(Input data Opens)
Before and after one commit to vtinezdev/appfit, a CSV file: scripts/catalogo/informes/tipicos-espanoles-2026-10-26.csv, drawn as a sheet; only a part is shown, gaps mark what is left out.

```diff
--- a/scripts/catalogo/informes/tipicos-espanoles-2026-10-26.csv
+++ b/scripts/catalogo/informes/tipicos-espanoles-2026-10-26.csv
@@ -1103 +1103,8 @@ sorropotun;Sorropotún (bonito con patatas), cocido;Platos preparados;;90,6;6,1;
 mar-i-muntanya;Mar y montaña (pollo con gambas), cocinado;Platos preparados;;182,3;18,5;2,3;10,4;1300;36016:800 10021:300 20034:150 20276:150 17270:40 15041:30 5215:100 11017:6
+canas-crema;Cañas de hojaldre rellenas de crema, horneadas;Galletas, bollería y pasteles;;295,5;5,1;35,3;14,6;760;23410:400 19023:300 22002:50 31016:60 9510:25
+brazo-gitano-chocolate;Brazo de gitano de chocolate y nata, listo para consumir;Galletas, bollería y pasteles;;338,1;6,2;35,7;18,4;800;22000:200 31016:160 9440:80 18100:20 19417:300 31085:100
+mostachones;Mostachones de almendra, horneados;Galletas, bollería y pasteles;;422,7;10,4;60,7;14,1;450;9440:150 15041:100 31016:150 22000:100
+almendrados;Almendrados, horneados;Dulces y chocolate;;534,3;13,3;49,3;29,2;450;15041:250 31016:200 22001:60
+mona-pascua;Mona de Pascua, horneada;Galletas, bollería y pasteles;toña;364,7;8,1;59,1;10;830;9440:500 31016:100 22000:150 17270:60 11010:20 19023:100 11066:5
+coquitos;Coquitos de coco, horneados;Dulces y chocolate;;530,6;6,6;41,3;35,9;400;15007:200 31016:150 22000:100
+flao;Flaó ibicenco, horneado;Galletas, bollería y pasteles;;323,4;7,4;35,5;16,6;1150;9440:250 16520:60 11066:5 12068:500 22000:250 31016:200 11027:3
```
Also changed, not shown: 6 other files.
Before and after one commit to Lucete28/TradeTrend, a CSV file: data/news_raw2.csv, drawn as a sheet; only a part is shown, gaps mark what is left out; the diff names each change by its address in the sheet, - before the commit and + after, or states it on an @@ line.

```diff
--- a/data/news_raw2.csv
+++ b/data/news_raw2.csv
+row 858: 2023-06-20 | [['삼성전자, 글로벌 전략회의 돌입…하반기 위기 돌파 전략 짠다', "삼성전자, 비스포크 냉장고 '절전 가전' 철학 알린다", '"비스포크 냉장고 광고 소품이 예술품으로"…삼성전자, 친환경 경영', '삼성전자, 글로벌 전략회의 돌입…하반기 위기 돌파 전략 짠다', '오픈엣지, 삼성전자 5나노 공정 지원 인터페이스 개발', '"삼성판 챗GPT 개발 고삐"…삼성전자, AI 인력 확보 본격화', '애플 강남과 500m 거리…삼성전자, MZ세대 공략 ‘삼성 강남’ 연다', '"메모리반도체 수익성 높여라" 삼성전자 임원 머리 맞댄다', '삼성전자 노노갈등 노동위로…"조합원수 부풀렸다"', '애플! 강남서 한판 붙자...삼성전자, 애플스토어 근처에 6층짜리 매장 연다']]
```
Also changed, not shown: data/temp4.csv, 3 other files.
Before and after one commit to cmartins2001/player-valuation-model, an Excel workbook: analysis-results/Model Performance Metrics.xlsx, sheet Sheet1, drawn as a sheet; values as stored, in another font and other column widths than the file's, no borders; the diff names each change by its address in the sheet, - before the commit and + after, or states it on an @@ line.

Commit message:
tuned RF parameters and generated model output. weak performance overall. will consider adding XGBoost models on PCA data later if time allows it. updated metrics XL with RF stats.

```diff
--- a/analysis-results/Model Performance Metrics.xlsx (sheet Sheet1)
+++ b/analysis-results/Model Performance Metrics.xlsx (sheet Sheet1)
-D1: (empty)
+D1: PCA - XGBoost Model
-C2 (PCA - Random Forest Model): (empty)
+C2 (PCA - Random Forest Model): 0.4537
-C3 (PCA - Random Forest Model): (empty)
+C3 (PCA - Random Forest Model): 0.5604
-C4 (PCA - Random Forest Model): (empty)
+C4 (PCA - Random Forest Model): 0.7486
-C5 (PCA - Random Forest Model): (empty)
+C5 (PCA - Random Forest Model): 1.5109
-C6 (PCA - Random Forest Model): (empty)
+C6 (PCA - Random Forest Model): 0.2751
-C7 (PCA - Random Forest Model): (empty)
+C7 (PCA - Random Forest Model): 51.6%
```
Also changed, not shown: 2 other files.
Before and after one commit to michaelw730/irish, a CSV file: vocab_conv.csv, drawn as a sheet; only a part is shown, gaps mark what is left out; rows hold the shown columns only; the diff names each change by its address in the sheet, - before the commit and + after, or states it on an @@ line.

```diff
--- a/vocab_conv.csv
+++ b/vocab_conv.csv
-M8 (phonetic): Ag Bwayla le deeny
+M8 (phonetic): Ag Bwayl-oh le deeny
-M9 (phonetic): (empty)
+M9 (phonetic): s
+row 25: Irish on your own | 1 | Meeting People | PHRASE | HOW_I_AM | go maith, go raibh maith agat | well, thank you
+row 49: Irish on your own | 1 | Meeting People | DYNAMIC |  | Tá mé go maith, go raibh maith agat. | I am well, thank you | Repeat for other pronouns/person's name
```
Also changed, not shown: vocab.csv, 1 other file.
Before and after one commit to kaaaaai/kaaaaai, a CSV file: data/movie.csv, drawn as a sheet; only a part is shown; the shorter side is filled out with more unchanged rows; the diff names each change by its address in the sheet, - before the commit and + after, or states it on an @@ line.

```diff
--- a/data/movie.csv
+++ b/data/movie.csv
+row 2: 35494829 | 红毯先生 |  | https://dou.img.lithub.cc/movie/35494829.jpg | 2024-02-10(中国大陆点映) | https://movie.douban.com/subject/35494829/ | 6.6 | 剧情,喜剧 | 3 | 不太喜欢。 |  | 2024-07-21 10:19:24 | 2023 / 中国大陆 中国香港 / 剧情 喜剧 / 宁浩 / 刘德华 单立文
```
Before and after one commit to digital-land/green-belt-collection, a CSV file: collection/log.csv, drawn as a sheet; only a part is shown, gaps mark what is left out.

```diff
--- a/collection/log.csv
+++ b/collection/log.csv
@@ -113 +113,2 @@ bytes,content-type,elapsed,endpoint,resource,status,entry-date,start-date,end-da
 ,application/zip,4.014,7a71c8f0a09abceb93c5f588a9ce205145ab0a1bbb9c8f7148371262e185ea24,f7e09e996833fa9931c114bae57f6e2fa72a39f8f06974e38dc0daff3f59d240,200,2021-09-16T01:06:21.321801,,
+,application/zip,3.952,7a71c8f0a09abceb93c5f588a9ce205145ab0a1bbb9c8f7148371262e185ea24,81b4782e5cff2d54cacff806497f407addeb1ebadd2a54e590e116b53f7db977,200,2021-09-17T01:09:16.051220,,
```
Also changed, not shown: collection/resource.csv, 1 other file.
(Input data Closes)
Instructions for the task |
Your task is to collect every line above that contains the word "other".

Answer for this exercise |
Also changed, not shown: 6 other files.
Also changed, not shown: data/temp4.csv, 3 other files.
Before and after one commit to cmartins2001/player-valuation-model, an Excel workbook: analysis-results/Model Performance Metrics.xlsx, sheet Sheet1, drawn as a sheet; values as stored, in another font and other column widths than the file's, no borders; the diff names each change by its address in the sheet, - before the commit and + after, or states it on an @@ line.
Also changed, not shown: 2 other files.
+row 49: Irish on your own | 1 | Meeting People | DYNAMIC |  | Tá mé go maith, go raibh maith agat. | I am well, thank you | Repeat for other pronouns/person's name
Also changed, not shown: vocab.csv, 1 other file.
Also changed, not shown: collection/resource.csv, 1 other file.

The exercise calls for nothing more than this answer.